** Records to use **
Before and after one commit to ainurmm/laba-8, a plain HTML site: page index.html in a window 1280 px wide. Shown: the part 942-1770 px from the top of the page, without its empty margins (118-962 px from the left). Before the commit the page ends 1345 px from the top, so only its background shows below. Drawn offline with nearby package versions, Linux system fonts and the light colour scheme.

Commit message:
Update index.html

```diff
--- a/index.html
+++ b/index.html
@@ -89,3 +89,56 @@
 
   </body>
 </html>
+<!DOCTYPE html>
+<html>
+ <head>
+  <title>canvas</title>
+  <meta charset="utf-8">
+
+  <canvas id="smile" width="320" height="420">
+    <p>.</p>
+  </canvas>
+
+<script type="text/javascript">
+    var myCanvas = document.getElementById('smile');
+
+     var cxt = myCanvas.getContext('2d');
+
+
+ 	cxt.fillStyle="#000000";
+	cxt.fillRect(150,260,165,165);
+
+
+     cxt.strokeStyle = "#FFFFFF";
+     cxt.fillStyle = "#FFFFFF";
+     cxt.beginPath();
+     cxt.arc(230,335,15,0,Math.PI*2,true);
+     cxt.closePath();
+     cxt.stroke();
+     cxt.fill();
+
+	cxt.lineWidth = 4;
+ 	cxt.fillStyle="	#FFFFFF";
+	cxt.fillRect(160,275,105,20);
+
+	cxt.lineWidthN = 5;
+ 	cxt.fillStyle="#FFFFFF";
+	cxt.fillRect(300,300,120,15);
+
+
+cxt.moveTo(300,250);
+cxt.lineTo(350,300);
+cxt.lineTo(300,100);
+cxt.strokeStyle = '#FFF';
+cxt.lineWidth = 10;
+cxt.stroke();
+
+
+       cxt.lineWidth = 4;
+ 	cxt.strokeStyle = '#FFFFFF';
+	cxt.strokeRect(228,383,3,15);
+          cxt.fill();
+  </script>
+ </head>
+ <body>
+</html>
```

* * *

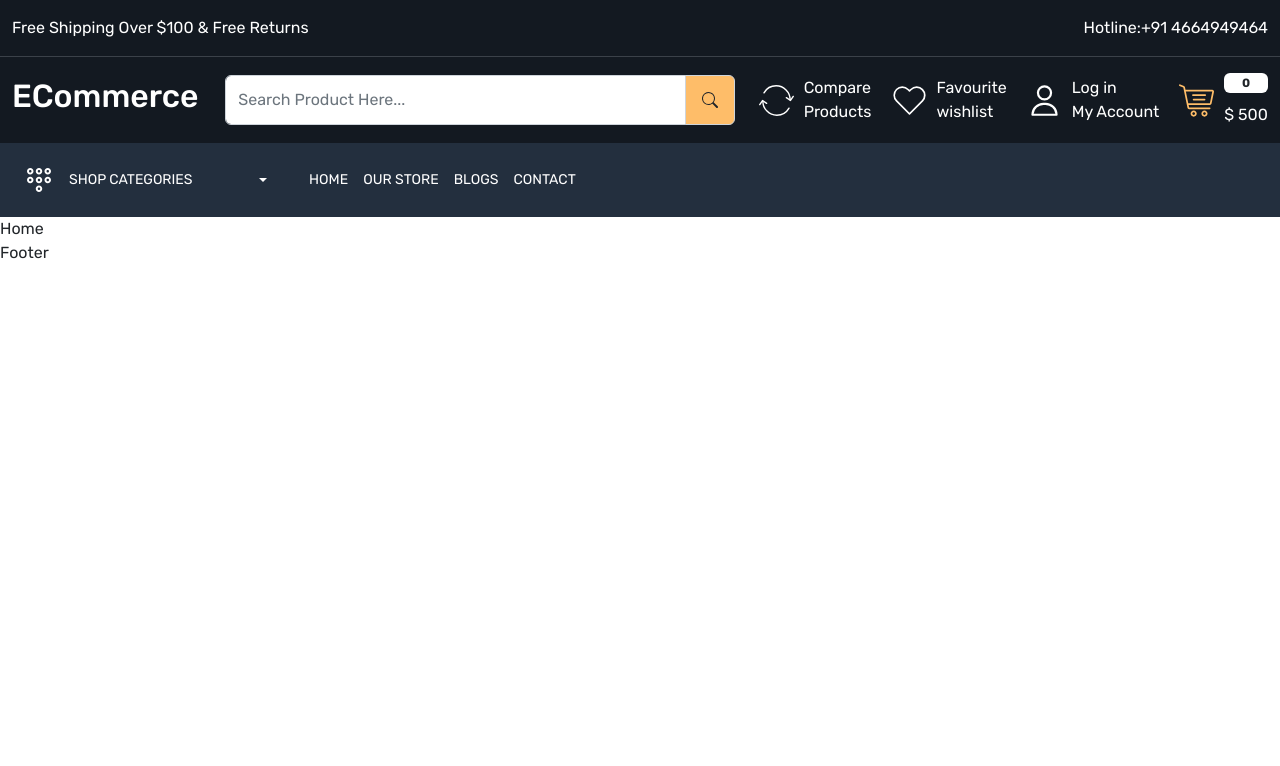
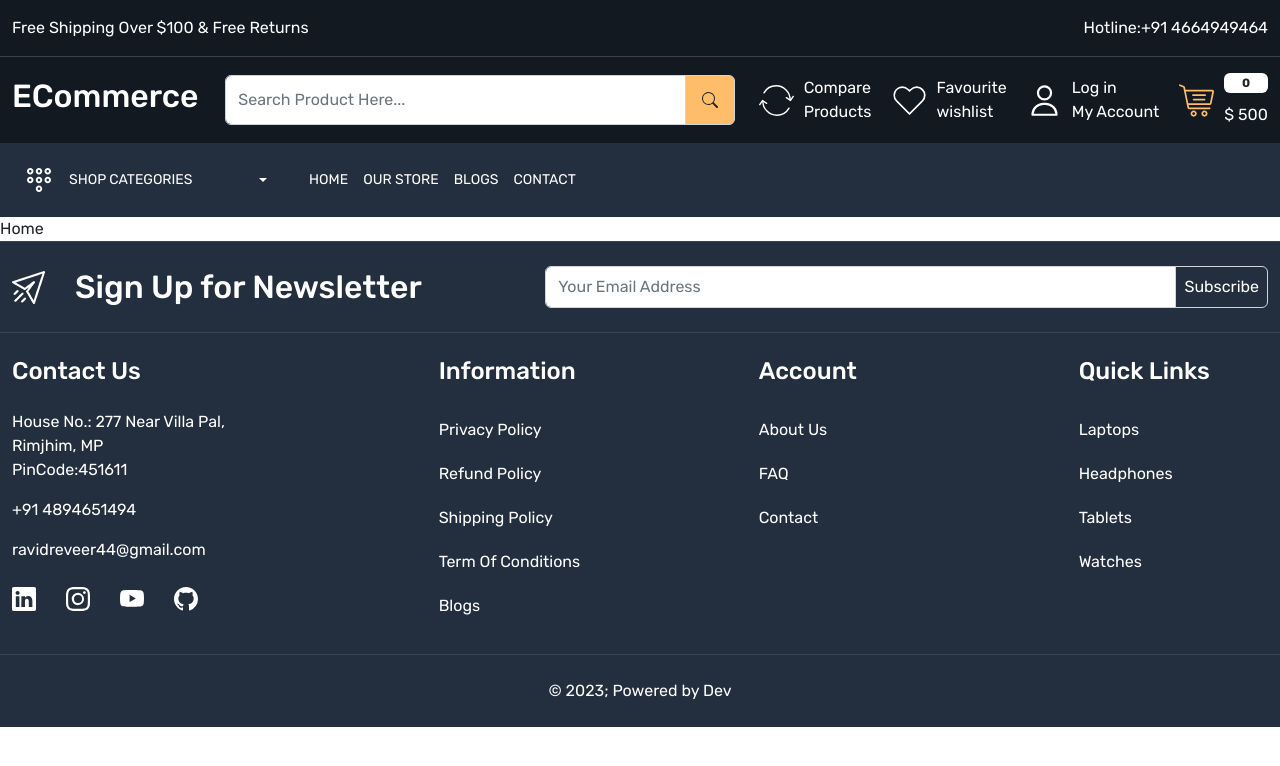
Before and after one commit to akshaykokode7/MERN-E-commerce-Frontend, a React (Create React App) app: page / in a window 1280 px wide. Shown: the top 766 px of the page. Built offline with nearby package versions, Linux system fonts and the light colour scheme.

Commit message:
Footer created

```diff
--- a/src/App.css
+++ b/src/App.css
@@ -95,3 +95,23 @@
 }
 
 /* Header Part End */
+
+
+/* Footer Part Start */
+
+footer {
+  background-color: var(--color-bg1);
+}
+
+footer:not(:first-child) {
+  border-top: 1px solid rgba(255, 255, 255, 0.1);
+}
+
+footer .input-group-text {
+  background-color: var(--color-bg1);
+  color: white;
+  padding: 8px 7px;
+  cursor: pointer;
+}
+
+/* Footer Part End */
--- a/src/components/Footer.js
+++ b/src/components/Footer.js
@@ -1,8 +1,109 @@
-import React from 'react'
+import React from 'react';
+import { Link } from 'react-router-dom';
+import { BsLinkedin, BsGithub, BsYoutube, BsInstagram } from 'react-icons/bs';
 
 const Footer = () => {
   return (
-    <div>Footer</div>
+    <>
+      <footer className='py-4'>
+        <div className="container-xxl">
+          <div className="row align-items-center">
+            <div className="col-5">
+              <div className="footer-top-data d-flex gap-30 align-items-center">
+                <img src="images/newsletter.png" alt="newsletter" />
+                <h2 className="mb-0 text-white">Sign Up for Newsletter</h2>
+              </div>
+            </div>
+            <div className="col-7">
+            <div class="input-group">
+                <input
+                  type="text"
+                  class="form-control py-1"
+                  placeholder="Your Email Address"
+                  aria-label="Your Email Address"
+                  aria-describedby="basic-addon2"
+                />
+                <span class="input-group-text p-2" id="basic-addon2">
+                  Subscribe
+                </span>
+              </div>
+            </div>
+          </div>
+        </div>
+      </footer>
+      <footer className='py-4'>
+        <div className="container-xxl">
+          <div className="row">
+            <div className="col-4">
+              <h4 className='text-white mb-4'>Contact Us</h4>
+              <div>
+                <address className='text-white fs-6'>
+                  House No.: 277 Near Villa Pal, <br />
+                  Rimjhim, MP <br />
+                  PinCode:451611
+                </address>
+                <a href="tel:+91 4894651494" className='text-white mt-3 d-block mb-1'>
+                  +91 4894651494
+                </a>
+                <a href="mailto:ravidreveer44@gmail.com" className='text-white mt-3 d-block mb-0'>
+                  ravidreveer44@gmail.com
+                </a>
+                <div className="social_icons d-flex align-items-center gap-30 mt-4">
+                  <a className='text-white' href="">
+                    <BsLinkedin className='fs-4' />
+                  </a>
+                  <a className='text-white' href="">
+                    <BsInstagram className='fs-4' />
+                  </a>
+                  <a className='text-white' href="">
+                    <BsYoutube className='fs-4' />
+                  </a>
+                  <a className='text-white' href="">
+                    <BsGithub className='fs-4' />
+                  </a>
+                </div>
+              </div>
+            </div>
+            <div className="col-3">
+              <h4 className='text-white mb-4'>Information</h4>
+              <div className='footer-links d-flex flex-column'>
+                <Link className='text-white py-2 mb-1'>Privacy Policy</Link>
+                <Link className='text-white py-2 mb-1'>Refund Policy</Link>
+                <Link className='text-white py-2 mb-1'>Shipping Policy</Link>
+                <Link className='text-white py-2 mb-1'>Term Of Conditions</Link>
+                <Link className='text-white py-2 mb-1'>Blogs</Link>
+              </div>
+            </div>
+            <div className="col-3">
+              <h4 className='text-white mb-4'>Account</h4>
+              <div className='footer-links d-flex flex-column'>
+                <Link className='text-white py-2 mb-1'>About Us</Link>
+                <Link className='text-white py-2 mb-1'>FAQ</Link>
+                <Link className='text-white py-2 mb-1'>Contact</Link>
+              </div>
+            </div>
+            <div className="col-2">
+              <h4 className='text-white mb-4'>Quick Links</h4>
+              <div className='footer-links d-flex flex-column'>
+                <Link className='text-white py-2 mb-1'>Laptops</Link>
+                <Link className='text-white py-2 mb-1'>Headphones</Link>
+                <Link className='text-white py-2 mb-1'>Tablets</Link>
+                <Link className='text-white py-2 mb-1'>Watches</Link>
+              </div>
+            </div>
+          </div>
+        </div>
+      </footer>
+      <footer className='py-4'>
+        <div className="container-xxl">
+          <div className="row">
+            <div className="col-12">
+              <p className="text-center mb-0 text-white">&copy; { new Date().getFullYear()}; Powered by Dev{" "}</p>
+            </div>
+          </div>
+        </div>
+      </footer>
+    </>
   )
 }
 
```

** Your goal **
Pick out the lines above that hold the string "html" and show them.

** Answer area **
Before and after one commit to ainurmm/laba-8, a plain HTML site: page index.html in a window 1280 px wide. Shown: the part 942-1770 px from the top of the page, without its empty margins (118-962 px from the left). Before the commit the page ends 1345 px from the top, so only its background shows below. Drawn offline with nearby package versions, Linux system fonts and the light colour scheme.
Update index.html
--- a/index.html
+++ b/index.html
 </html>
+<!DOCTYPE html>
+<html>
+</html>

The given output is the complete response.